Send back all of the records, each one exactly as written.

Data items
----------

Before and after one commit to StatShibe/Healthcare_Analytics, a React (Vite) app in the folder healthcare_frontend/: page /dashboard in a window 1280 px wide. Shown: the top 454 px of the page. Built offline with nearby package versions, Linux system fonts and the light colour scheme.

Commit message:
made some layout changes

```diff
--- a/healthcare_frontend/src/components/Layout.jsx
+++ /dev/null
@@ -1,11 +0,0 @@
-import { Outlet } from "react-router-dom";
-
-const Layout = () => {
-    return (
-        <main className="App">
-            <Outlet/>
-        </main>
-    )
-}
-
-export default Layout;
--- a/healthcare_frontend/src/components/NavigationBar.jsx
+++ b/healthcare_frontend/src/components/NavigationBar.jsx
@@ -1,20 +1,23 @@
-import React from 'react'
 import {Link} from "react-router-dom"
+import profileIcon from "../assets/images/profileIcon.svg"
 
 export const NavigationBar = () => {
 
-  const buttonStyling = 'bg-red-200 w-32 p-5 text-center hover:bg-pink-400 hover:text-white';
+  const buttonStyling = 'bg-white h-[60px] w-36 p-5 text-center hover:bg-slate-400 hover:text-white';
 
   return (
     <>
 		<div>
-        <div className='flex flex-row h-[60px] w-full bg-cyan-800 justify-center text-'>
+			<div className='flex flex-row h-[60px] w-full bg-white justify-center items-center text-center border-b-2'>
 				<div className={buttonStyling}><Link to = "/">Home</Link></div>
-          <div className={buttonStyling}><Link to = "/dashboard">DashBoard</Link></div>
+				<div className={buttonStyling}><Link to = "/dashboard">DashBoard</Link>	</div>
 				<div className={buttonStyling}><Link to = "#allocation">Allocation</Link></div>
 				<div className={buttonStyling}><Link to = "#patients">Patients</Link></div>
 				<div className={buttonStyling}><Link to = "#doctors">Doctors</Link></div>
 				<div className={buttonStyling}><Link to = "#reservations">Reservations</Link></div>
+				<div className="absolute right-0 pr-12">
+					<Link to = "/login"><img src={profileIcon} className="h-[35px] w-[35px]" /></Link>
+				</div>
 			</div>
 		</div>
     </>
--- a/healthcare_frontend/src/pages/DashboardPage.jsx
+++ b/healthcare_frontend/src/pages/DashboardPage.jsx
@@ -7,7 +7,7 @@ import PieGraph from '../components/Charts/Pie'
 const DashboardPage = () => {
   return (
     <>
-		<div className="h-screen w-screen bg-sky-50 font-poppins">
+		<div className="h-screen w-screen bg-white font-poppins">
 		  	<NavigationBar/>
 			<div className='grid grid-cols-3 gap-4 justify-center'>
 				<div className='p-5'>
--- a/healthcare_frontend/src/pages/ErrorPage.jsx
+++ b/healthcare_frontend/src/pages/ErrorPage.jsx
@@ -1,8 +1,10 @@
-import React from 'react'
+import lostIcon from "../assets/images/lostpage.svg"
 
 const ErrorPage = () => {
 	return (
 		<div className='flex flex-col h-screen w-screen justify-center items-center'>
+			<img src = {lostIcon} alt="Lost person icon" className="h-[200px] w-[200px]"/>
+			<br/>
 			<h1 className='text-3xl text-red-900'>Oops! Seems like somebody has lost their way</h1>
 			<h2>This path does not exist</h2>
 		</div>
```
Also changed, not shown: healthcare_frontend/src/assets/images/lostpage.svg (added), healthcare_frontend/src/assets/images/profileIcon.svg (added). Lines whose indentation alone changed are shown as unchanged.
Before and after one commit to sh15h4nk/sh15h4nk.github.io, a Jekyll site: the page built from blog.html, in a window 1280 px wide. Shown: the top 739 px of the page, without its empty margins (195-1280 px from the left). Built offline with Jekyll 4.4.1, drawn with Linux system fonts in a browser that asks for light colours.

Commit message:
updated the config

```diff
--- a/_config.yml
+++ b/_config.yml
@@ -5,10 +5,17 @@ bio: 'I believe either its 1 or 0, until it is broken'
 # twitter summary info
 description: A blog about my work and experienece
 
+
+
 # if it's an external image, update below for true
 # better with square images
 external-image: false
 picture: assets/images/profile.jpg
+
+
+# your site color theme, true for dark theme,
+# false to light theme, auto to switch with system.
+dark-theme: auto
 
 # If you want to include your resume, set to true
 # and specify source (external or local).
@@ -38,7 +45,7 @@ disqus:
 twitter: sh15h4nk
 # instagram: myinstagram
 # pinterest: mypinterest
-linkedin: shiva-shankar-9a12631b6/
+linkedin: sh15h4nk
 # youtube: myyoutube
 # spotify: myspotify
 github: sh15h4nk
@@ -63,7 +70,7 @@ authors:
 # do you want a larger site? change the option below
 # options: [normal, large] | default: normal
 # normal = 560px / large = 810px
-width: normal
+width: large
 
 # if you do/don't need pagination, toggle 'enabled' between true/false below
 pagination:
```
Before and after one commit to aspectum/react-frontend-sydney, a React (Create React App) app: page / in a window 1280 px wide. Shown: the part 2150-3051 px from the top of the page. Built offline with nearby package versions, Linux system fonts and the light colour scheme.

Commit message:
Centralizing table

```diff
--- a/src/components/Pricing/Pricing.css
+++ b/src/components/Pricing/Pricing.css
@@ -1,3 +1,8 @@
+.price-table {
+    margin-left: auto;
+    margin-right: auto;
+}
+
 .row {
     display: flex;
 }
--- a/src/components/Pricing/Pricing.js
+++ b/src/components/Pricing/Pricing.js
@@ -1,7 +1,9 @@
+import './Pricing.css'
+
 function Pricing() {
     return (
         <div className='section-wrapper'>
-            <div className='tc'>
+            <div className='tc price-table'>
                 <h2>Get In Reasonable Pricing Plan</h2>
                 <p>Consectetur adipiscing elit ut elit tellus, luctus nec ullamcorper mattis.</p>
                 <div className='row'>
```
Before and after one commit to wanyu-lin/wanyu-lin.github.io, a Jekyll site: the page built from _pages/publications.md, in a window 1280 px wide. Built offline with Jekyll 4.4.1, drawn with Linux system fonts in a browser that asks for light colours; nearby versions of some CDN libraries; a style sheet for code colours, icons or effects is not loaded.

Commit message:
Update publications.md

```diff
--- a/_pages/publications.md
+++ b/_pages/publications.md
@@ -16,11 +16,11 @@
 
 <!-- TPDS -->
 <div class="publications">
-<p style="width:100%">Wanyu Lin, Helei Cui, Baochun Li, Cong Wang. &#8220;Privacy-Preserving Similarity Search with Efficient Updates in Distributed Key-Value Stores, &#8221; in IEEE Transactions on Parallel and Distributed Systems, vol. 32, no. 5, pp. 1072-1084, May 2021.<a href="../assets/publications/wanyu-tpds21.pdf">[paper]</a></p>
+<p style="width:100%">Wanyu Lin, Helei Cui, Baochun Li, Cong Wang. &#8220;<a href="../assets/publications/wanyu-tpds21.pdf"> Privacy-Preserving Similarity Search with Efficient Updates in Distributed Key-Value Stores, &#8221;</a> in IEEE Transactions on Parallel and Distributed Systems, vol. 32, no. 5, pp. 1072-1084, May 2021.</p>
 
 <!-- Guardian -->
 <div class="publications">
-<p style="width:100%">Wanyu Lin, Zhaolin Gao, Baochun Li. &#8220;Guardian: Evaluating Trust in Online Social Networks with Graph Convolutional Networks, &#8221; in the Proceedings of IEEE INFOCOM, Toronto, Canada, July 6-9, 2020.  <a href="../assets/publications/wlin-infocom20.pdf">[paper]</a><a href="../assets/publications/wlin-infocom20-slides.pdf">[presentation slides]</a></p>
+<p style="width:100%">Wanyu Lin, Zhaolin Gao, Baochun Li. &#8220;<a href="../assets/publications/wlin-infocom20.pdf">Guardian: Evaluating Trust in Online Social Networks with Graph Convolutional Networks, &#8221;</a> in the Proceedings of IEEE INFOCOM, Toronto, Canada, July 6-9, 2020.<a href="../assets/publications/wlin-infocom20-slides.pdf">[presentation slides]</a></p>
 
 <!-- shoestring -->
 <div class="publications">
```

----------

* [OUTPUT]:
Before and after one commit to StatShibe/Healthcare_Analytics, a React (Vite) app in the folder healthcare_frontend/: page /dashboard in a window 1280 px wide. Shown: the top 454 px of the page. Built offline with nearby package versions, Linux system fonts and the light colour scheme.

Commit message:
made some layout changes

```diff
--- a/healthcare_frontend/src/components/Layout.jsx
+++ /dev/null
@@ -1,11 +0,0 @@
-import { Outlet } from "react-router-dom";
-
-const Layout = () => {
-    return (
-        <main className="App">
-            <Outlet/>
-        </main>
-    )
-}
-
-export default Layout;
--- a/healthcare_frontend/src/components/NavigationBar.jsx
+++ b/healthcare_frontend/src/components/NavigationBar.jsx
@@ -1,20 +1,23 @@
-import React from 'react'
 import {Link} from "react-router-dom"
+import profileIcon from "../assets/images/profileIcon.svg"
 
 export const NavigationBar = () => {
 
-  const buttonStyling = 'bg-red-200 w-32 p-5 text-center hover:bg-pink-400 hover:text-white';
+  const buttonStyling = 'bg-white h-[60px] w-36 p-5 text-center hover:bg-slate-400 hover:text-white';
 
   return (
     <>
 		<div>
-        <div className='flex flex-row h-[60px] w-full bg-cyan-800 justify-center text-'>
+			<div className='flex flex-row h-[60px] w-full bg-white justify-center items-center text-center border-b-2'>
 				<div className={buttonStyling}><Link to = "/">Home</Link></div>
-          <div className={buttonStyling}><Link to = "/dashboard">DashBoard</Link></div>
+				<div className={buttonStyling}><Link to = "/dashboard">DashBoard</Link>	</div>
 				<div className={buttonStyling}><Link to = "#allocation">Allocation</Link></div>
 				<div className={buttonStyling}><Link to = "#patients">Patients</Link></div>
 				<div className={buttonStyling}><Link to = "#doctors">Doctors</Link></div>
 				<div className={buttonStyling}><Link to = "#reservations">Reservations</Link></div>
+				<div className="absolute right-0 pr-12">
+					<Link to = "/login"><img src={profileIcon} className="h-[35px] w-[35px]" /></Link>
+				</div>
 			</div>
 		</div>
     </>
--- a/healthcare_frontend/src/pages/DashboardPage.jsx
+++ b/healthcare_frontend/src/pages/DashboardPage.jsx
@@ -7,7 +7,7 @@ import PieGraph from '../components/Charts/Pie'
 const DashboardPage = () => {
   return (
     <>
-		<div className="h-screen w-screen bg-sky-50 font-poppins">
+		<div className="h-screen w-screen bg-white font-poppins">
 		  	<NavigationBar/>
 			<div className='grid grid-cols-3 gap-4 justify-center'>
 				<div className='p-5'>
--- a/healthcare_frontend/src/pages/ErrorPage.jsx
+++ b/healthcare_frontend/src/pages/ErrorPage.jsx
@@ -1,8 +1,10 @@
-import React from 'react'
+import lostIcon from "../assets/images/lostpage.svg"
 
 const ErrorPage = () => {
 	return (
 		<div className='flex flex-col h-screen w-screen justify-center items-center'>
+			<img src = {lostIcon} alt="Lost person icon" className="h-[200px] w-[200px]"/>
+			<br/>
 			<h1 className='text-3xl text-red-900'>Oops! Seems like somebody has lost their way</h1>
 			<h2>This path does not exist</h2>
 		</div>
```
Also changed, not shown: healthcare_frontend/src/assets/images/lostpage.svg (added), healthcare_frontend/src/assets/images/profileIcon.svg (added). Lines whose indentation alone changed are shown as unchanged.
Before and after one commit to sh15h4nk/sh15h4nk.github.io, a Jekyll site: the page built from blog.html, in a window 1280 px wide. Shown: the top 739 px of the page, without its empty margins (195-1280 px from the left). Built offline with Jekyll 4.4.1, drawn with Linux system fonts in a browser that asks for light colours.

Commit message:
updated the config

```diff
--- a/_config.yml
+++ b/_config.yml
@@ -5,10 +5,17 @@ bio: 'I believe either its 1 or 0, until it is broken'
 # twitter summary info
 description: A blog about my work and experienece
 
+
+
 # if it's an external image, update below for true
 # better with square images
 external-image: false
 picture: assets/images/profile.jpg
+
+
+# your site color theme, true for dark theme,
+# false to light theme, auto to switch with system.
+dark-theme: auto
 
 # If you want to include your resume, set to true
 # and specify source (external or local).
@@ -38,7 +45,7 @@ disqus:
 twitter: sh15h4nk
 # instagram: myinstagram
 # pinterest: mypinterest
-linkedin: shiva-shankar-9a12631b6/
+linkedin: sh15h4nk
 # youtube: myyoutube
 # spotify: myspotify
 github: sh15h4nk
@@ -63,7 +70,7 @@ authors:
 # do you want a larger site? change the option below
 # options: [normal, large] | default: normal
 # normal = 560px / large = 810px
-width: normal
+width: large
 
 # if you do/don't need pagination, toggle 'enabled' between true/false below
 pagination:
```
Before and after one commit to aspectum/react-frontend-sydney, a React (Create React App) app: page / in a window 1280 px wide. Shown: the part 2150-3051 px from the top of the page. Built offline with nearby package versions, Linux system fonts and the light colour scheme.

Commit message:
Centralizing table

```diff
--- a/src/components/Pricing/Pricing.css
+++ b/src/components/Pricing/Pricing.css
@@ -1,3 +1,8 @@
+.price-table {
+    margin-left: auto;
+    margin-right: auto;
+}
+
 .row {
     display: flex;
 }
--- a/src/components/Pricing/Pricing.js
+++ b/src/components/Pricing/Pricing.js
@@ -1,7 +1,9 @@
+import './Pricing.css'
+
 function Pricing() {
     return (
         <div className='section-wrapper'>
-            <div className='tc'>
+            <div className='tc price-table'>
                 <h2>Get In Reasonable Pricing Plan</h2>
                 <p>Consectetur adipiscing elit ut elit tellus, luctus nec ullamcorper mattis.</p>
                 <div className='row'>
```
Before and after one commit to wanyu-lin/wanyu-lin.github.io, a Jekyll site: the page built from _pages/publications.md, in a window 1280 px wide. Built offline with Jekyll 4.4.1, drawn with Linux system fonts in a browser that asks for light colours; nearby versions of some CDN libraries; a style sheet for code colours, icons or effects is not loaded.

Commit message:
Update publications.md

```diff
--- a/_pages/publications.md
+++ b/_pages/publications.md
@@ -16,11 +16,11 @@
 
 <!-- TPDS -->
 <div class="publications">
-<p style="width:100%">Wanyu Lin, Helei Cui, Baochun Li, Cong Wang. &#8220;Privacy-Preserving Similarity Search with Efficient Updates in Distributed Key-Value Stores, &#8221; in IEEE Transactions on Parallel and Distributed Systems, vol. 32, no. 5, pp. 1072-1084, May 2021.<a href="../assets/publications/wanyu-tpds21.pdf">[paper]</a></p>
+<p style="width:100%">Wanyu Lin, Helei Cui, Baochun Li, Cong Wang. &#8220;<a href="../assets/publications/wanyu-tpds21.pdf"> Privacy-Preserving Similarity Search with Efficient Updates in Distributed Key-Value Stores, &#8221;</a> in IEEE Transactions on Parallel and Distributed Systems, vol. 32, no. 5, pp. 1072-1084, May 2021.</p>
 
 <!-- Guardian -->
 <div class="publications">
-<p style="width:100%">Wanyu Lin, Zhaolin Gao, Baochun Li. &#8220;Guardian: Evaluating Trust in Online Social Networks with Graph Convolutional Networks, &#8221; in the Proceedings of IEEE INFOCOM, Toronto, Canada, July 6-9, 2020.  <a href="../assets/publications/wlin-infocom20.pdf">[paper]</a><a href="../assets/publications/wlin-infocom20-slides.pdf">[presentation slides]</a></p>
+<p style="width:100%">Wanyu Lin, Zhaolin Gao, Baochun Li. &#8220;<a href="../assets/publications/wlin-infocom20.pdf">Guardian: Evaluating Trust in Online Social Networks with Graph Convolutional Networks, &#8221;</a> in the Proceedings of IEEE INFOCOM, Toronto, Canada, July 6-9, 2020.<a href="../assets/publications/wlin-infocom20-slides.pdf">[presentation slides]</a></p>
 
 <!-- shoestring -->
 <div class="publications">
```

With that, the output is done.